Some popular Korean films include Park Hoon-jung’s “New World,” Jang Chul-soo’s “Bedeviled” and Lee Su-jin’s “Han Gong-ju.” These Korean dramas were all well-received by film critics.
Gangster movies are a staple of Korean cinema, but Park Hoon-jung’s 2013 film, “New World,” presents familiar tropes with modern style. The story of an undercover cop struggling with a rapidly-expanding criminal syndicate and his own conflicted loyalty, the film covers familiar territory but stays fresh, thanks to well-paced drama and excellent action sequences.
Jang Chul-soo’s 2010 horror/thriller film, “Bedeviled,” is simultaneously difficult and rewarding. Hae-won is an overworked woman who takes a break to visit Bok-nam, an old friend who now lives on a remote island. Hae-won finds her friend treated little better than a slave by her uncaring husband, and the film contains scenes of cruelty and degradation. Building to a climax in which Bok-nam finally lashes out, this dark, disturbing film won the Korean equivalent of an Oscar for lead actress Seo Yeong-hie’s performance.
“Han Gong-ju” stars Chun Woo-hee as the film’s eponymous protagonist, a teenage girl who is sent to live in a new town.
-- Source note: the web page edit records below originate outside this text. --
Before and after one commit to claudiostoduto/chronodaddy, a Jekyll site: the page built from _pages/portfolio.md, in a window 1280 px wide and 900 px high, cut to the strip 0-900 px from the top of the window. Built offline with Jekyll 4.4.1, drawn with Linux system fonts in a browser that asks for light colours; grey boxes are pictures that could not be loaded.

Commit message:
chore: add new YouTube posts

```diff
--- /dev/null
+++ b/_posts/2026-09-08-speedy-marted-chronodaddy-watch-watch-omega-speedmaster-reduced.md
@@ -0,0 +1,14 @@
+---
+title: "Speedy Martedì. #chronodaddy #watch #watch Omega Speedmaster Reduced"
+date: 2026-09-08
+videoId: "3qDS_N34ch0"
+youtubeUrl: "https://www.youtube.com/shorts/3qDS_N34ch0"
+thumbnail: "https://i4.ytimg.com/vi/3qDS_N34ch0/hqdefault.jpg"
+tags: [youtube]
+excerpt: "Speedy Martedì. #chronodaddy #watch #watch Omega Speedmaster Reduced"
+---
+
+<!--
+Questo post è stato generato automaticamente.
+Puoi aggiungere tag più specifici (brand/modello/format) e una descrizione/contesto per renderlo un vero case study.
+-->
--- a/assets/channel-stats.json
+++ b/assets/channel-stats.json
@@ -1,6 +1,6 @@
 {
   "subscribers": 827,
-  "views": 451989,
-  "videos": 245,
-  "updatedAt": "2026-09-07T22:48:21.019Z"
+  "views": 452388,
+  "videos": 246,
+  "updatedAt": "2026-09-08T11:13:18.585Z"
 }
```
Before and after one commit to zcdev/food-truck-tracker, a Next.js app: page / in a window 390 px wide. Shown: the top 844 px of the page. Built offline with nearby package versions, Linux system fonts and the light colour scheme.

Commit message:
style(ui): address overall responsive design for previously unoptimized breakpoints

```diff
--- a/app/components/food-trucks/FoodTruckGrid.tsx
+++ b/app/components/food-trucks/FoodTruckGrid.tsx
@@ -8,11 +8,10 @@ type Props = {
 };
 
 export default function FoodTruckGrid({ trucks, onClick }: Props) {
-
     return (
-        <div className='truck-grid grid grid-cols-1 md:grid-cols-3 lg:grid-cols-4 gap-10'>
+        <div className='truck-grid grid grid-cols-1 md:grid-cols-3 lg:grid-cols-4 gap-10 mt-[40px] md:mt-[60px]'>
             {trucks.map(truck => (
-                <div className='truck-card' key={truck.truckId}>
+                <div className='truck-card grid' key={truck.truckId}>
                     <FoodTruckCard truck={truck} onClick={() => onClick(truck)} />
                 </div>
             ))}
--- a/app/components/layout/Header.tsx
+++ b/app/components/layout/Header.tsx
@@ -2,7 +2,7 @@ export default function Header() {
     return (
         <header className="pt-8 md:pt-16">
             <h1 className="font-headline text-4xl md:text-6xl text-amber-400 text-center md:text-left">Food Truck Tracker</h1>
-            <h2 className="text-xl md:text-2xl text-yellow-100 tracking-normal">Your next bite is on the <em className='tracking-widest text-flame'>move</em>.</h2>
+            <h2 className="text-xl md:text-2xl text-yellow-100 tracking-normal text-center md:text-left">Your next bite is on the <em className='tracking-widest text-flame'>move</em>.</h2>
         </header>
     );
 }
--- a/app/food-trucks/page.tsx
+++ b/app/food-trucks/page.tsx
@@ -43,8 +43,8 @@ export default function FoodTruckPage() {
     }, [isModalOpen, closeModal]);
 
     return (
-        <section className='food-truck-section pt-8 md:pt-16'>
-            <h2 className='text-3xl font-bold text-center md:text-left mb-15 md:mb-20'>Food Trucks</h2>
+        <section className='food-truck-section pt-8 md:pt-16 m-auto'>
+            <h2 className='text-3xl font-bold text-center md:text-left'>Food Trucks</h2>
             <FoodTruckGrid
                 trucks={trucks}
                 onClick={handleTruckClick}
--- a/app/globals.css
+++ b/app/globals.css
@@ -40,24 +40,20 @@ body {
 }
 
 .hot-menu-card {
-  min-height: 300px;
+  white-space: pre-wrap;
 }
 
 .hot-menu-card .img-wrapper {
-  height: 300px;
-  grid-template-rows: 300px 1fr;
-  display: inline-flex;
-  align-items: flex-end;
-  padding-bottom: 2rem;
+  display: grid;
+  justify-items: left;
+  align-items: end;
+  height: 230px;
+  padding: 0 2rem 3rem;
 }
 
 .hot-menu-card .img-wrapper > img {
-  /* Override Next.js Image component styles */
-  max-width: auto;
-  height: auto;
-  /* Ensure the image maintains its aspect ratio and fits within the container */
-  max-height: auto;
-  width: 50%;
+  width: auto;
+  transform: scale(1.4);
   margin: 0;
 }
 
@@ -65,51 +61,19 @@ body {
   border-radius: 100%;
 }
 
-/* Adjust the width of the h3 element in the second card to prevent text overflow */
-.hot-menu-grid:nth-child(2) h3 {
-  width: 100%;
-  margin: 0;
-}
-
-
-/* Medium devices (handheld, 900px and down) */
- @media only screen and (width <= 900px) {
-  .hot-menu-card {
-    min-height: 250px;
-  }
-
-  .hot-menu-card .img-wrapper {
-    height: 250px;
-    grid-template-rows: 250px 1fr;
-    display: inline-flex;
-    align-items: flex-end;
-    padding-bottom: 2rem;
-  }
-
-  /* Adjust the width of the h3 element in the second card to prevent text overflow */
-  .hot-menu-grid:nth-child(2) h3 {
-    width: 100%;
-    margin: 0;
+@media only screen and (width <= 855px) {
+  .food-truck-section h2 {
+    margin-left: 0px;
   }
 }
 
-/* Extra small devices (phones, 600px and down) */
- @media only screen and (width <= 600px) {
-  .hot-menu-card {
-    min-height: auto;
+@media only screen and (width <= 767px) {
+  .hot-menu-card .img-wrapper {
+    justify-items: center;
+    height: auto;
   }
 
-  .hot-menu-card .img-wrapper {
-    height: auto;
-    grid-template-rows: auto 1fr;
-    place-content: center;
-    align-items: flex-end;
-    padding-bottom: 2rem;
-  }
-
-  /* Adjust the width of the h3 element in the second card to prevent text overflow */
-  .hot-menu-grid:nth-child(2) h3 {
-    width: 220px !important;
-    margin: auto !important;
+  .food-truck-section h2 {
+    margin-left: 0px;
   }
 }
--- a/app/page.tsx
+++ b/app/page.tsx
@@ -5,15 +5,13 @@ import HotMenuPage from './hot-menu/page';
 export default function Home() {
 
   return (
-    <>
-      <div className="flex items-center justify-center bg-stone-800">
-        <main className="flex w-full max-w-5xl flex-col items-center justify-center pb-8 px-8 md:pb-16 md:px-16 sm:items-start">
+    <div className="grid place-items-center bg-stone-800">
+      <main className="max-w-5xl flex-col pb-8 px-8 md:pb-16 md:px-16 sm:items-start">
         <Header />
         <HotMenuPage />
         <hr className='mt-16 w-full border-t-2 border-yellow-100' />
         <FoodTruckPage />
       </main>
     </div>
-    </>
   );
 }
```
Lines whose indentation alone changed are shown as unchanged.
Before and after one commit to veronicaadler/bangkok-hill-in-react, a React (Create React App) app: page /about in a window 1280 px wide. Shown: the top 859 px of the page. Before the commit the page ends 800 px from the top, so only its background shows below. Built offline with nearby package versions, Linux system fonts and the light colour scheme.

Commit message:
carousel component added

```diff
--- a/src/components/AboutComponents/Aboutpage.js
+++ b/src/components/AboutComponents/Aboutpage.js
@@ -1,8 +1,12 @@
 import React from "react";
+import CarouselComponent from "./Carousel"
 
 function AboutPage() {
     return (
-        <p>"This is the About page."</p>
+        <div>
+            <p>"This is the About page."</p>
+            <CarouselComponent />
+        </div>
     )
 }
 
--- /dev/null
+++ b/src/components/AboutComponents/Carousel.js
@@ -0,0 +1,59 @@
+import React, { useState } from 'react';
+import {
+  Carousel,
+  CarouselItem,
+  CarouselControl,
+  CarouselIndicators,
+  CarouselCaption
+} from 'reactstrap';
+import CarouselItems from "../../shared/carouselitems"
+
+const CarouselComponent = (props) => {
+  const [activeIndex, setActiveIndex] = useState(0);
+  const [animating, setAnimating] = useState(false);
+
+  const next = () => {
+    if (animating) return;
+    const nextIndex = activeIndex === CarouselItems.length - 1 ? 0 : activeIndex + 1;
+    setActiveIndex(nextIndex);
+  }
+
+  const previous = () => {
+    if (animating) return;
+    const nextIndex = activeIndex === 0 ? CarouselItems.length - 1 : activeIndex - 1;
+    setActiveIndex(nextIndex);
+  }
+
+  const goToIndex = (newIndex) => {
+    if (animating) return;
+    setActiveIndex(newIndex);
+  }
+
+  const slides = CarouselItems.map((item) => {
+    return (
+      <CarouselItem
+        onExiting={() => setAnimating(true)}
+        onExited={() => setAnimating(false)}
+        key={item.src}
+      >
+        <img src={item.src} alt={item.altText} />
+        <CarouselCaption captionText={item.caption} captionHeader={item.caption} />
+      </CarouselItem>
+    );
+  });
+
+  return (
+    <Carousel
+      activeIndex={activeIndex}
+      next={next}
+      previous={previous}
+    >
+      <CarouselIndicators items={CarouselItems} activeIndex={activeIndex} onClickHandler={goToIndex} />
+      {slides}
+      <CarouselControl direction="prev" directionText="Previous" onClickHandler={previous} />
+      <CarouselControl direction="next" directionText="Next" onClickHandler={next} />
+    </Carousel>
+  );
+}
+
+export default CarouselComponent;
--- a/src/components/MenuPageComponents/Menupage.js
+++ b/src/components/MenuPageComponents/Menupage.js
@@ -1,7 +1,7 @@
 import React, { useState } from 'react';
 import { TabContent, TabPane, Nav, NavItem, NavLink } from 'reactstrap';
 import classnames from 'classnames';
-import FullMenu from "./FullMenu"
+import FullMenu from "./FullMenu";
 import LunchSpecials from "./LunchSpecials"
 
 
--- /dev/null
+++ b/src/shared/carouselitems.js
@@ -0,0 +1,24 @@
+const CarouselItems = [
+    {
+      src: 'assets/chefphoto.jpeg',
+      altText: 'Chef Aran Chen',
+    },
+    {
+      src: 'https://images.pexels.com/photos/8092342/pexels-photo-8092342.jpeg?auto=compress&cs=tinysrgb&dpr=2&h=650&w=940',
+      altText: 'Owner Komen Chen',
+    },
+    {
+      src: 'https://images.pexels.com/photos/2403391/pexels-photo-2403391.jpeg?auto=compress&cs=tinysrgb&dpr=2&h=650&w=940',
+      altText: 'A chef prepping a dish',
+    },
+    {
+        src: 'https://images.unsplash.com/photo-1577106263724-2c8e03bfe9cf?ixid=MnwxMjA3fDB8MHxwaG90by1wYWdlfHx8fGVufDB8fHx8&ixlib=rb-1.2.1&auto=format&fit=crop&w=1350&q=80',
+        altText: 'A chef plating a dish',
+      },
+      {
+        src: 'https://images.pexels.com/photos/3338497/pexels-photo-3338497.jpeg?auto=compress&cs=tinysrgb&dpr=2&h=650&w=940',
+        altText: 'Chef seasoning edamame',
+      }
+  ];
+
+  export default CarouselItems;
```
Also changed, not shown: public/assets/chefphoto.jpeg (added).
Chun Woo-hee turns in a gripping performance as a distant, emotionally shattered abuse victim, and the film unfolds slowly to reveal the trauma that the main character has experienced. This 2013 film was Lee Su-jin’s debut, establishing the director as a powerful new voice in Korean cinema.